Nothing is not nothing. Nothing is something. That’s how a cosmos can be spawned from the void — a profound idea conveyed in A Universe From Nothing that unsettles some yet enlightens others. Meanwhile, it’s just another day on the job for physicist Lawrence Krauss.
Not being content, however, to trust a mere Christian apologetics site with so grave a matter as the threat this meme posed to Science Itself ™, I dug deeper and found a ‘neutral’ citation of Tyson saying those exact words at the Barnes & Noble page for Krauss’s book.
So I wrote to Hugh, thus:
It’s hardly a (new) ‘trend’ for Catholic thought to jeer at and dethrone cultural idols. I like Tyson, too, but the meme is funny, and hardly pooh-poohing science, unless by science you mean your favorite popular author or mogul. Which is basically what the average person means by “science”.
Indeed, recall Hugh’s key protest: “I think Tyson is great. I also can’t stand the trend of pooh-poohing science in contemporary Christian apologetics.”
His argument appears to be the following:
1. I admire a certain scientist.
2. Some Christians don’t.
3. Therefore, contemporary Christian apologetics mocks and undermines science.
The error is a common one. By identifying one’s respect for science with its most charming or eloquent practitioners, one is compelled to treat any criticism of the latter with criticism of the former. Indeed, Hugh wrote the following at the thread for the image itself, and linked once more to the 2013 Asimov Memorial Debate:
It seems to me that instead of trying to understand the discourse that Krauss and others are engaged in, many apologists are content with obtuseness, perhaps actually thinking that they’re being clever and scoring points. It’s embarrassing.
I provided evidence that Tyson said those exact words. Who’s being obtuse? Re-defining terms to make an argument easier for oneself appears to be exactly what Krauss and Tyson are doing. It’s not like the notion of “nothing” has changed since they got their doctorates. Pointing out how poor many scientists are as philosophers is not undermining science. Quite the opposite.

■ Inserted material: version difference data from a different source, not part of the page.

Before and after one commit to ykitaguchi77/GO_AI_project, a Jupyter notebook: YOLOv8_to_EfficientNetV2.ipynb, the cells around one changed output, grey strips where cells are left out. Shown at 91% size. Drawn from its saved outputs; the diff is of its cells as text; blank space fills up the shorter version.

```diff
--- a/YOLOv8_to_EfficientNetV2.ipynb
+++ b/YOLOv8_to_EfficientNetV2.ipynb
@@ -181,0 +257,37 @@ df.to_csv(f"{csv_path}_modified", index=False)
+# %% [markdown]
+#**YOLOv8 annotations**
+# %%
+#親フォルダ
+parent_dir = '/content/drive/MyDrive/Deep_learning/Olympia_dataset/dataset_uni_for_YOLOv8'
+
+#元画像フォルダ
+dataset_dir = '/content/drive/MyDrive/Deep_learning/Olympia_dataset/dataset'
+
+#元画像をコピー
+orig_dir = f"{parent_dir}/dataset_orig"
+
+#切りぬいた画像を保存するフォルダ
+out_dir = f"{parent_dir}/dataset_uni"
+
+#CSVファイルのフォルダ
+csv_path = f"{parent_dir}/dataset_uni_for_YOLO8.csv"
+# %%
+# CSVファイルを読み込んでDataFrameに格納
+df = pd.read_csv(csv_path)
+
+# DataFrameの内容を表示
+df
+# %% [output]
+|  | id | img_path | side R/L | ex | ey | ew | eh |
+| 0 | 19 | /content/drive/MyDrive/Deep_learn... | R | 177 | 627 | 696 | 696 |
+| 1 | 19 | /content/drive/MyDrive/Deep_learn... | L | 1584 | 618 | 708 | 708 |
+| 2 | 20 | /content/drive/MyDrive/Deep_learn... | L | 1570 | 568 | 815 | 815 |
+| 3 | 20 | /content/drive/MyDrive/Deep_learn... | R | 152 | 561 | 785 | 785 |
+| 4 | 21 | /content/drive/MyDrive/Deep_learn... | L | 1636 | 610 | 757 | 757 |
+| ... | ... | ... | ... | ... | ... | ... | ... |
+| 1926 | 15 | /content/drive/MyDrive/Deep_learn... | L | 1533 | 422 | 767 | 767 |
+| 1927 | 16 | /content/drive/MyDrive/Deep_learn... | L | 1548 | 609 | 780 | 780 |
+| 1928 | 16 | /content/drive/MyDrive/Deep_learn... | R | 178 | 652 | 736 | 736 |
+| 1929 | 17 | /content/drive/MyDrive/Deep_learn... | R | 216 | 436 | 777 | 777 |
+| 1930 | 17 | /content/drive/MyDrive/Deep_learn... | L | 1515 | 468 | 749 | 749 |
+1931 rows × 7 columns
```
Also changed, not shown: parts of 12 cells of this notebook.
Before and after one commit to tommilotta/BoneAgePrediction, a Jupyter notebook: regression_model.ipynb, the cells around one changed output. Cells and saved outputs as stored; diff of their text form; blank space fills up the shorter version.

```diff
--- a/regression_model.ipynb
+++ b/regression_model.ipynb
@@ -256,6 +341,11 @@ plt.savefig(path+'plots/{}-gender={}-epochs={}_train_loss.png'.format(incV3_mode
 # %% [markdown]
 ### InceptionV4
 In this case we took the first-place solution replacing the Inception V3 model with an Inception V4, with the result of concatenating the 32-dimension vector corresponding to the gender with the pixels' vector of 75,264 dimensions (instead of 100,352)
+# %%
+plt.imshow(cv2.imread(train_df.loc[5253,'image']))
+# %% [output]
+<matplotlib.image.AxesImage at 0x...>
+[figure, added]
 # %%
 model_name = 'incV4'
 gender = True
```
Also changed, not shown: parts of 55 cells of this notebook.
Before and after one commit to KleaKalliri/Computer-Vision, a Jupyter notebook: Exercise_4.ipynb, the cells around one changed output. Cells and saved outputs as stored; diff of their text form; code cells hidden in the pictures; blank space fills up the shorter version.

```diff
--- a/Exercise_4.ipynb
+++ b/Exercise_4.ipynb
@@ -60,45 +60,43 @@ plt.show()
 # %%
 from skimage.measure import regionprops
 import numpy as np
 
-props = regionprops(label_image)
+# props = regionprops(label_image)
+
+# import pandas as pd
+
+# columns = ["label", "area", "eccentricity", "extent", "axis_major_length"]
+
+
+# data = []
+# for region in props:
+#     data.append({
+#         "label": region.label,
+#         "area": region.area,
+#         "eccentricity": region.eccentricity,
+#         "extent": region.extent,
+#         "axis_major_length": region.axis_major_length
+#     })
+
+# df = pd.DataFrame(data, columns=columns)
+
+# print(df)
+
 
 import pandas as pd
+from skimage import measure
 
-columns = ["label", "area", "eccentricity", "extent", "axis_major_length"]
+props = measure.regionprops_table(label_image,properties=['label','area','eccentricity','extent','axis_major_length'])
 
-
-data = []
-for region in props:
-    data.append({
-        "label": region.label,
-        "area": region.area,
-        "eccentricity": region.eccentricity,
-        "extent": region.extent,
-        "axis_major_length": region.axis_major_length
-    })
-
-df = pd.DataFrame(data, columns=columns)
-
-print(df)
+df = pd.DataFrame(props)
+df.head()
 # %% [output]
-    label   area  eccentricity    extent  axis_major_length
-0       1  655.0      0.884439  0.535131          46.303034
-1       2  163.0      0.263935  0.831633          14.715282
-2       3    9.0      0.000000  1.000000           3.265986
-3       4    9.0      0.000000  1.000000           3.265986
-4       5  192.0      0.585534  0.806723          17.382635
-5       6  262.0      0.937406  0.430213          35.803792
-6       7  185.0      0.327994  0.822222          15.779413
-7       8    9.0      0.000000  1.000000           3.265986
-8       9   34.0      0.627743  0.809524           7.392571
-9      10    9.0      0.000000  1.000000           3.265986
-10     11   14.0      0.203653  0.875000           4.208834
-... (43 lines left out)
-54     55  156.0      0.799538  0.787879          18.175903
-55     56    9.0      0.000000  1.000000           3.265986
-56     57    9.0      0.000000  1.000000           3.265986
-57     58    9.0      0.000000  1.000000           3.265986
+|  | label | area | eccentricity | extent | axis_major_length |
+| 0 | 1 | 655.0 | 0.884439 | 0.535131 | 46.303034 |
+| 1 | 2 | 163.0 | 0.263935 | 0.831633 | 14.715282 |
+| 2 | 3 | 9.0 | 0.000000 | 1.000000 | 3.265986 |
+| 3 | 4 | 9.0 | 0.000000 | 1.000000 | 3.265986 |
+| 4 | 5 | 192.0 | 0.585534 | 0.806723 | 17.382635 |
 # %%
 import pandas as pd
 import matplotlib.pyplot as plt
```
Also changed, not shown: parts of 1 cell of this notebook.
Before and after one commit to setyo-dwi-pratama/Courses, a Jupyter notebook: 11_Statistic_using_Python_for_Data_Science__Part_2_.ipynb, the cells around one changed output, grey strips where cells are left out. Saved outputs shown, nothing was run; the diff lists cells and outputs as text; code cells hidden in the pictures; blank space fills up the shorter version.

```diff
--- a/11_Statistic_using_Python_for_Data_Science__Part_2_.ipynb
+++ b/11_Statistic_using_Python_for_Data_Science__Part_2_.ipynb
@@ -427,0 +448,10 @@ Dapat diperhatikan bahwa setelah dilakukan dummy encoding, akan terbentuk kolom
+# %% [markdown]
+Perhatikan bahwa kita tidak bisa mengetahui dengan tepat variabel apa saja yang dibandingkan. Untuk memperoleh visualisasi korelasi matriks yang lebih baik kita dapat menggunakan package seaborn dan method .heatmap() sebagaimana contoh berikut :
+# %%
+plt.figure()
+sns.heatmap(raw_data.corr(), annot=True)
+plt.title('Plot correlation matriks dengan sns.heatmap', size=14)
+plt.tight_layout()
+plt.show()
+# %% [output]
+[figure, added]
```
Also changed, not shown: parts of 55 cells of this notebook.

I want to close by noting that I believe Hugh is a Christian as well as a scientist, so I understand how he might be emotionally invested in this issue. Nonetheless, in this case he is embodying a pervasive and very damaging error in our culture, namely, the idea that being critical of particular scientists is both an intellectual and perhaps even a moral sin.